_REQUIRED WORK:_ Among the records below, find each line that includes the string "GYEONGGISAT" and copy it.

_PROVIDED RECORDS:_
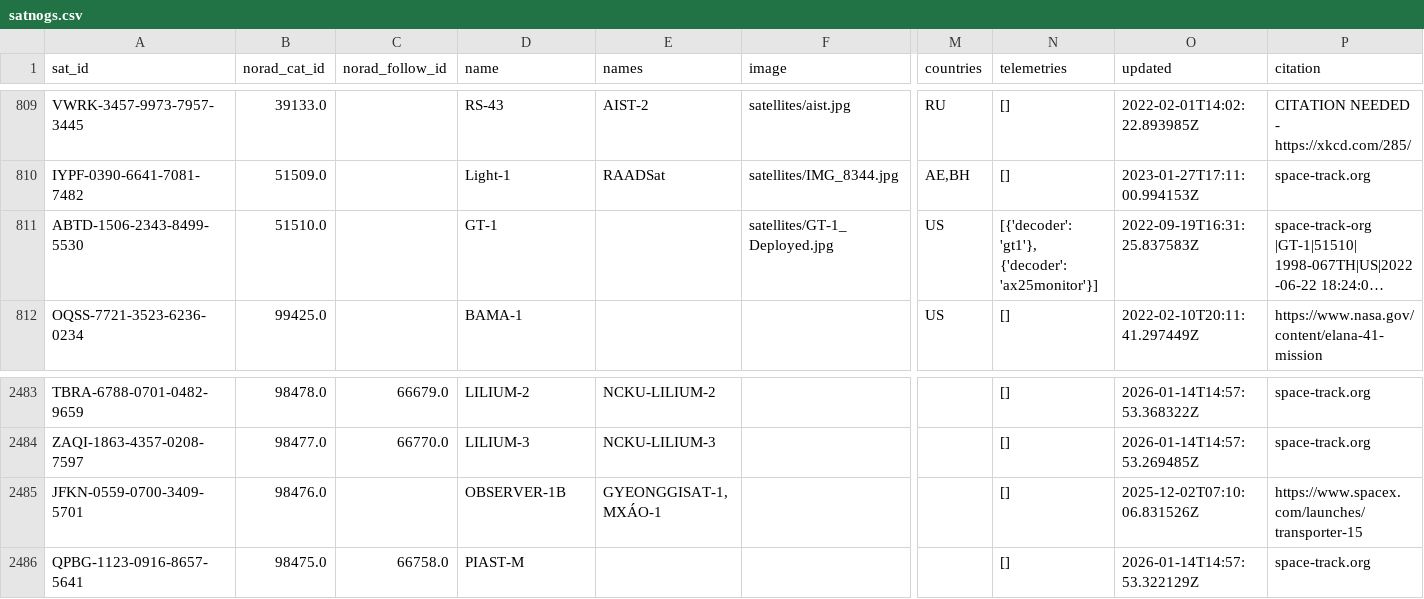
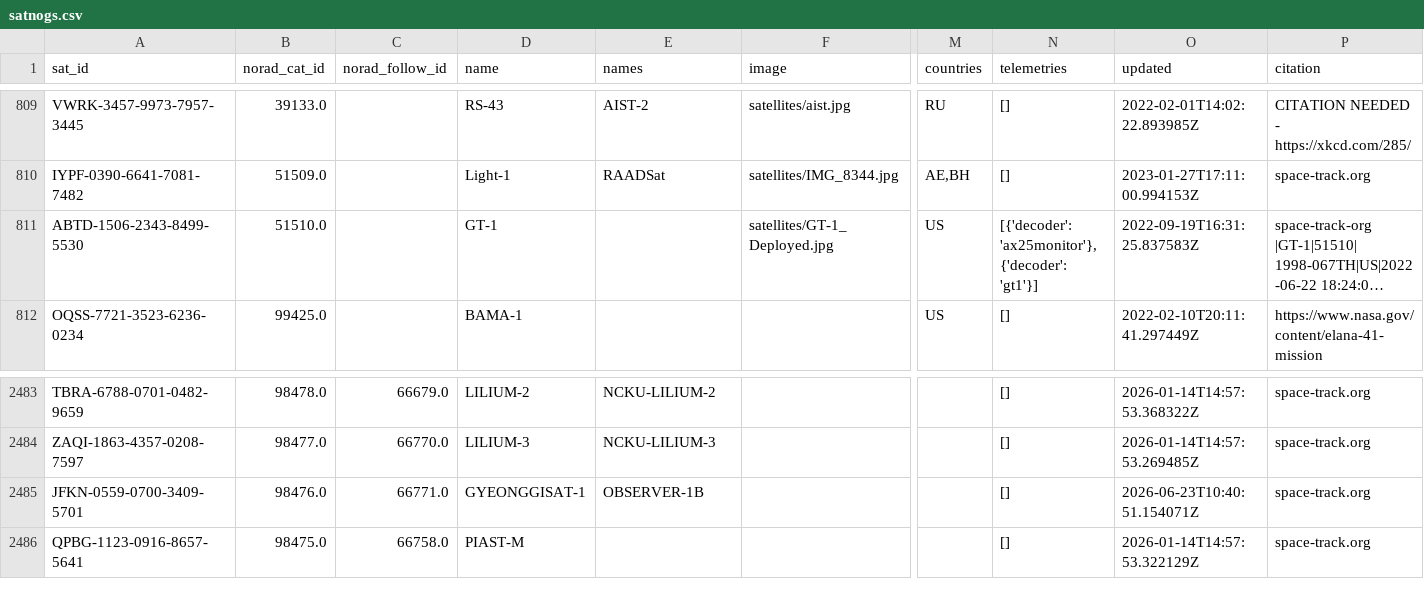
Before and after one commit to muzihuaner/amateur-satellite-database, a CSV file: data/satnogs.csv, drawn as a sheet; only a part is shown, gaps mark what is left out; long unchanged cells end in …; the diff names each change by its address in the sheet, - before the commit and + after, or states it on an @@ line.

```diff
--- a/data/satnogs.csv
+++ b/data/satnogs.csv
-N811 (telemetries): [{'decoder': 'gt1'}, {'decoder': 'ax25monitor'}]
+N811 (telemetries): [{'decoder': 'ax25monitor'}, {'decoder': 'gt1'}]
-C2485 (norad_follow_id): (empty)
+C2485 (norad_follow_id): 66771.0
-D2485 (name): OBSERVER-1B
+D2485 (name): GYEONGGISAT-1
-E2485 (names): GYEONGGISAT-1, MXÁO-1
+E2485 (names): OBSERVER-1B
-O2485 (updated): 2025-12-02T07:10:06.831526Z
+O2485 (updated): 2026-06-23T10:40:51.154071Z
-P2485 (citation): https://www.spacex.com/launches/transporter-15
+P2485 (citation): space-track.org
```
Also changed, not shown: 1 other file.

_THE ANSWER:_
+D2485 (name): GYEONGGISAT-1
-E2485 (names): GYEONGGISAT-1, MXÁO-1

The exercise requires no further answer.